Task data START

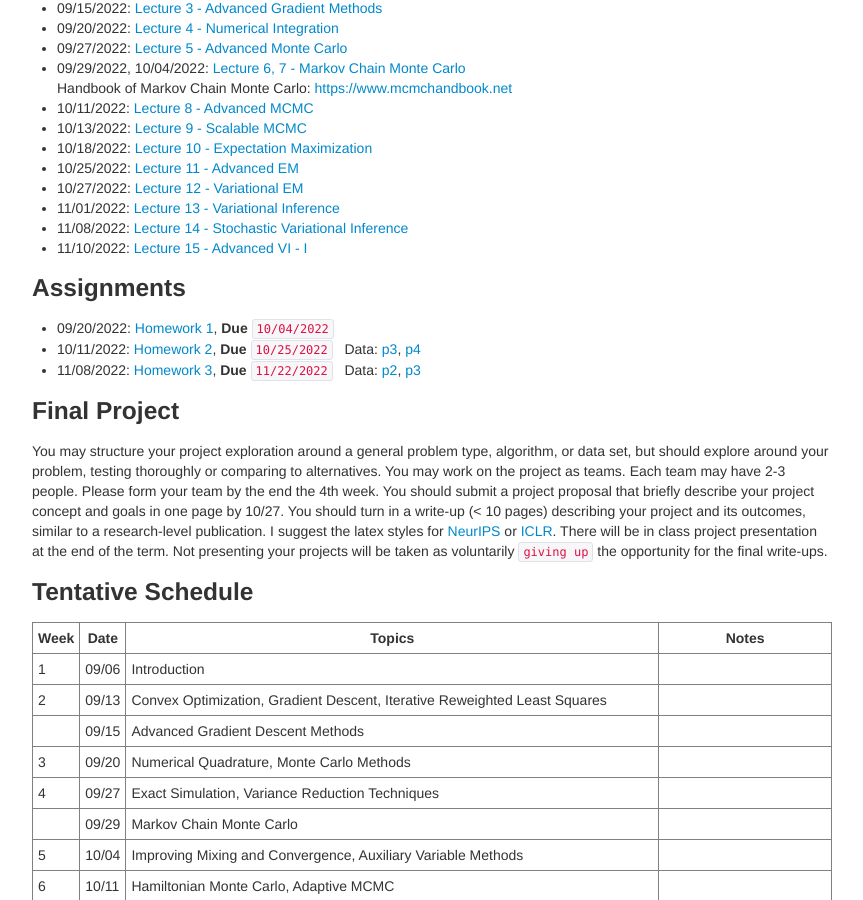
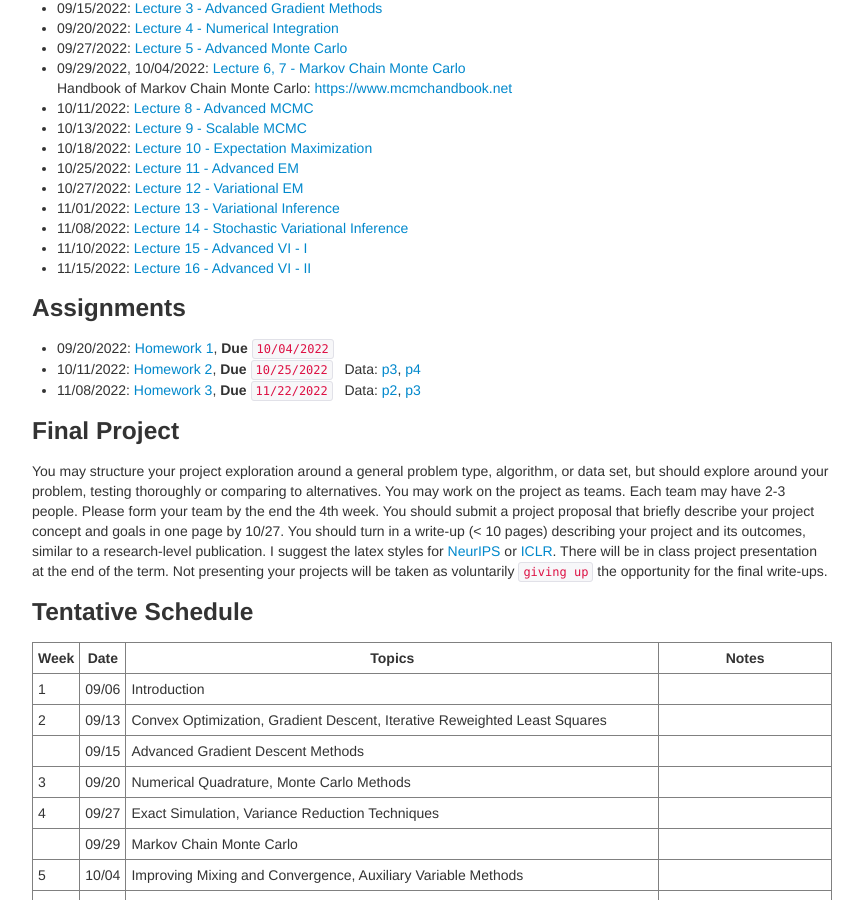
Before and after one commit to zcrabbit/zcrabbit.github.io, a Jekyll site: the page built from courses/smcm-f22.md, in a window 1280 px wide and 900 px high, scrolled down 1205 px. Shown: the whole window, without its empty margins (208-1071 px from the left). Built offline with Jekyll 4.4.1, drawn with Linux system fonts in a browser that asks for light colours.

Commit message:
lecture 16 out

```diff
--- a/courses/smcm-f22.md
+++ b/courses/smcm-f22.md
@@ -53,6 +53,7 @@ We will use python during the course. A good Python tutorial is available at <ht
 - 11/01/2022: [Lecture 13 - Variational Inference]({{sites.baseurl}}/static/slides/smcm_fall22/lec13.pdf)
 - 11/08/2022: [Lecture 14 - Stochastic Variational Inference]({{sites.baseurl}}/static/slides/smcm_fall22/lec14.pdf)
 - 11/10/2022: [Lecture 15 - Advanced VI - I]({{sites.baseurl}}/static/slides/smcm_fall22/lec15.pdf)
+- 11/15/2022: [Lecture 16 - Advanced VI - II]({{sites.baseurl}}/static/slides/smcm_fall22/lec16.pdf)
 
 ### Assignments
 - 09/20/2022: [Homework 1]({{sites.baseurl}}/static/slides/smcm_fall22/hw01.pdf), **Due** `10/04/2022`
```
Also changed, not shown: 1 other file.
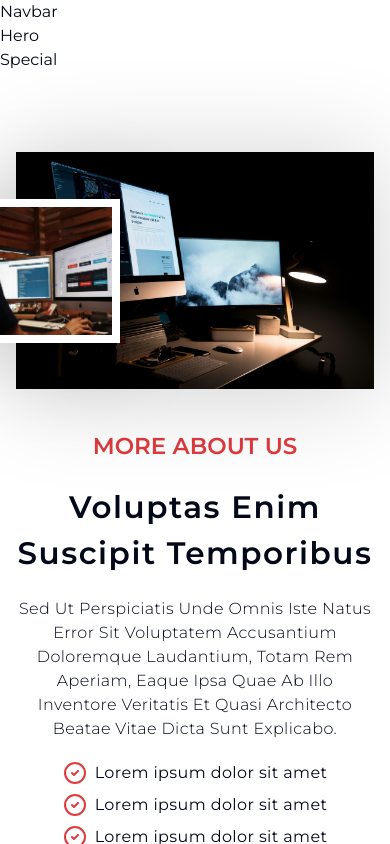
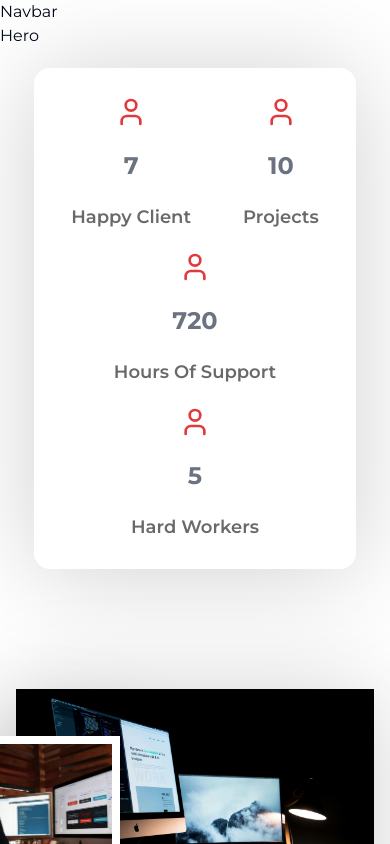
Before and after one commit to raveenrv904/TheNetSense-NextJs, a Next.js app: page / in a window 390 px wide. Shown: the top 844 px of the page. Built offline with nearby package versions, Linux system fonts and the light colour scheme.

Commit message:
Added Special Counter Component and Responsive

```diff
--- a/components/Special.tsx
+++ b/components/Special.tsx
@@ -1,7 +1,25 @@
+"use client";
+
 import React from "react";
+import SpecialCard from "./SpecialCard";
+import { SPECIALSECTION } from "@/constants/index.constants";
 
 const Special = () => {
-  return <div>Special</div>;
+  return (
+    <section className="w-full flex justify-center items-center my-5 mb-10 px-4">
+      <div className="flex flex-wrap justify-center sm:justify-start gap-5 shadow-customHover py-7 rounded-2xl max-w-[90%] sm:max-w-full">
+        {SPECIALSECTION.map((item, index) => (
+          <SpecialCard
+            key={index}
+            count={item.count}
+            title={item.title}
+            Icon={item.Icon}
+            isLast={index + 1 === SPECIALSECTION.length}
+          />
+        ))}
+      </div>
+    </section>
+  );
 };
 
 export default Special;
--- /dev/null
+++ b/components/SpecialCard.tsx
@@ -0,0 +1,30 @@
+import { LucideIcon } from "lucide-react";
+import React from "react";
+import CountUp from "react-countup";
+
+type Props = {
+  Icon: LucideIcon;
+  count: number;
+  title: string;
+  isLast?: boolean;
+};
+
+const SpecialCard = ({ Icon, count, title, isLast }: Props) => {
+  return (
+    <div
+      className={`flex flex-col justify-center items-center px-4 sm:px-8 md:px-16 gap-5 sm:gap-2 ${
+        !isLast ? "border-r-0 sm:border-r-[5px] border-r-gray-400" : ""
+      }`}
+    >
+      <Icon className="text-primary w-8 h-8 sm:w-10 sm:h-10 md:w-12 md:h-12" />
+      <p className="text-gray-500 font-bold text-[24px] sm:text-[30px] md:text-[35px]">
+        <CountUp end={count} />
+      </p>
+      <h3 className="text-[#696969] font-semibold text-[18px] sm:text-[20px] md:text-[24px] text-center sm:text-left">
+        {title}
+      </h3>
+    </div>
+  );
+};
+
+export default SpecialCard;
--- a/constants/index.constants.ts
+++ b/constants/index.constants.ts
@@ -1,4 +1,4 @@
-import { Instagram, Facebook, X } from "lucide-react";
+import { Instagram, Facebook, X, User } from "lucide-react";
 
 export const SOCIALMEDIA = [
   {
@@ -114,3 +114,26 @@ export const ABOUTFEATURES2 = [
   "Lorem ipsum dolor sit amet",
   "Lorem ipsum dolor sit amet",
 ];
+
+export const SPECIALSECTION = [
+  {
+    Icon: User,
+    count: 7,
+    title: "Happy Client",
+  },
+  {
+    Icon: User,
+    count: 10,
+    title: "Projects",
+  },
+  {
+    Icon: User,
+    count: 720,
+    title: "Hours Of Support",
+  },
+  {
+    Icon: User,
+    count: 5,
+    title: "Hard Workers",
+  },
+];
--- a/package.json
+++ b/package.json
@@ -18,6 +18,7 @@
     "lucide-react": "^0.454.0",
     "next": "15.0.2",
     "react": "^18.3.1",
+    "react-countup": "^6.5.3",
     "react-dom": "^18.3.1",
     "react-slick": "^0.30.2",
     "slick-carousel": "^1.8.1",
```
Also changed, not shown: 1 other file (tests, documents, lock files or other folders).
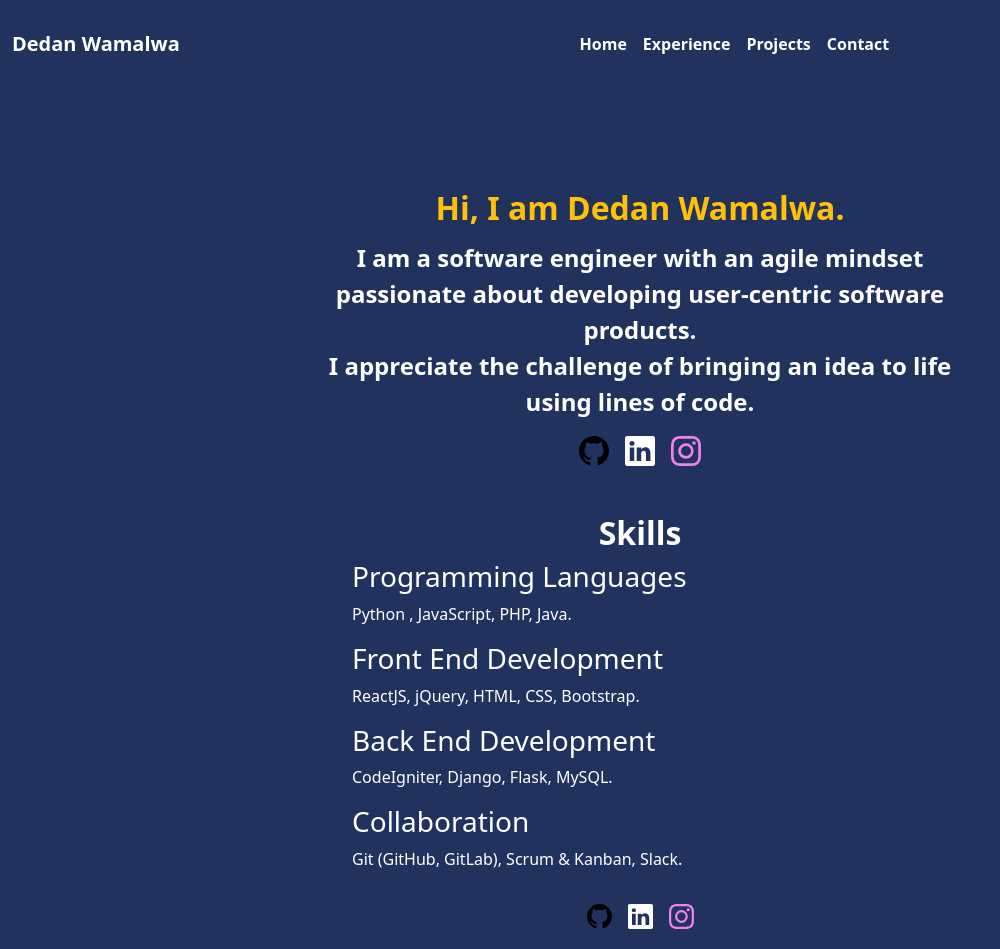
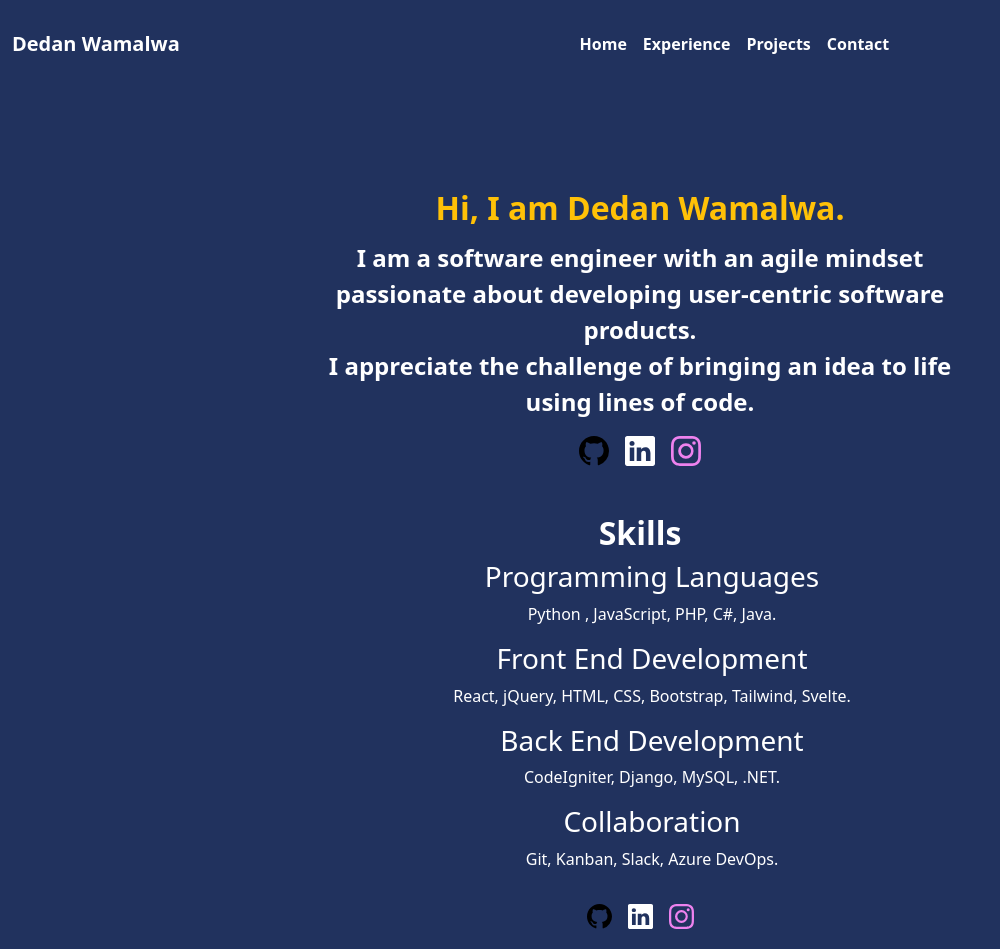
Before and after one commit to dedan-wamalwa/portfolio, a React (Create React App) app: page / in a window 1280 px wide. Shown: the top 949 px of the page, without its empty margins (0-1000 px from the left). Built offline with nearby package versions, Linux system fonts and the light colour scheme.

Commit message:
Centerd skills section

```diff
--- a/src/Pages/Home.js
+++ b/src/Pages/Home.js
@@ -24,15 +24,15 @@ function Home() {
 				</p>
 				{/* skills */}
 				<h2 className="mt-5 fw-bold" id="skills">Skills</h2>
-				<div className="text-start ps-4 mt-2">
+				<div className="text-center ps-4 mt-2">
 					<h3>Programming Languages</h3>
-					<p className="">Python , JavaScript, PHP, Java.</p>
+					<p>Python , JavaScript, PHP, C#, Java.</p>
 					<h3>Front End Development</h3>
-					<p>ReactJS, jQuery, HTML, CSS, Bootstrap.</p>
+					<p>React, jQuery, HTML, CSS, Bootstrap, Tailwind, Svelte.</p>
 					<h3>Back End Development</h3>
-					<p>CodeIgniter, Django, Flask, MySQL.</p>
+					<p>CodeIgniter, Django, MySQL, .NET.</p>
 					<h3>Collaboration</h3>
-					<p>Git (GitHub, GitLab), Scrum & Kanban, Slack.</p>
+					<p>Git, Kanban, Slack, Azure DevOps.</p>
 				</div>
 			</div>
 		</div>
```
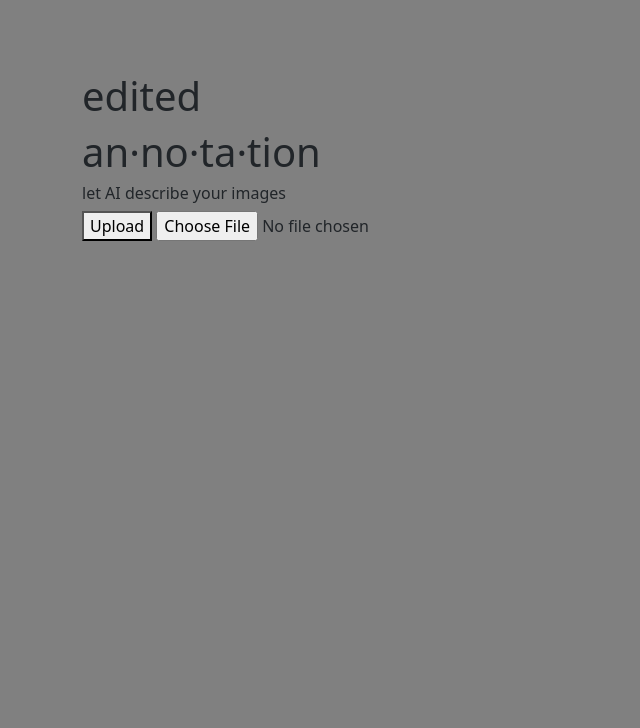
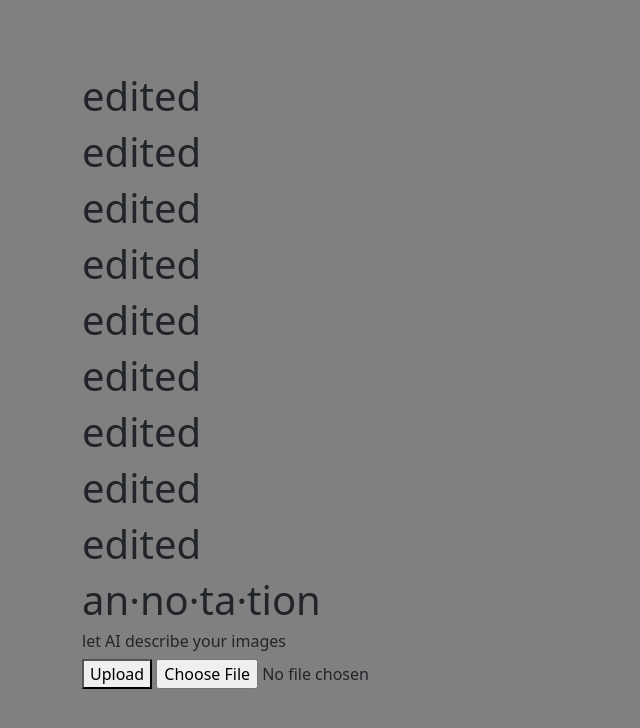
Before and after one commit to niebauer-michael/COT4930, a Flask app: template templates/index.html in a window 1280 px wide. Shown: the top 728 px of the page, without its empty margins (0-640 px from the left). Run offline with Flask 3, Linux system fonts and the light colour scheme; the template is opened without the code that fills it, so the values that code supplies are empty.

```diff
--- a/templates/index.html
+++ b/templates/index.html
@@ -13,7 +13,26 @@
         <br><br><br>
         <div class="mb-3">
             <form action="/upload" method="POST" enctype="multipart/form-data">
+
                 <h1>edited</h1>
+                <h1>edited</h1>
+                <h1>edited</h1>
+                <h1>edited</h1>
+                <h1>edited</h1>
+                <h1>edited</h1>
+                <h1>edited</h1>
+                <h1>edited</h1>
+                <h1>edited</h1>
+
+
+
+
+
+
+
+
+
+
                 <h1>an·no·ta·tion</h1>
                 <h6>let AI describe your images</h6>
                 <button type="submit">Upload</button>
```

Task data END

Only lines holding the word "isLast" are wanted; copy each one from the listing.

+            isLast={index + 1 === SPECIALSECTION.length}
+  isLast?: boolean;
+const SpecialCard = ({ Icon, count, title, isLast }: Props) => {
+        !isLast ? "border-r-0 sm:border-r-[5px] border-r-gray-400" : ""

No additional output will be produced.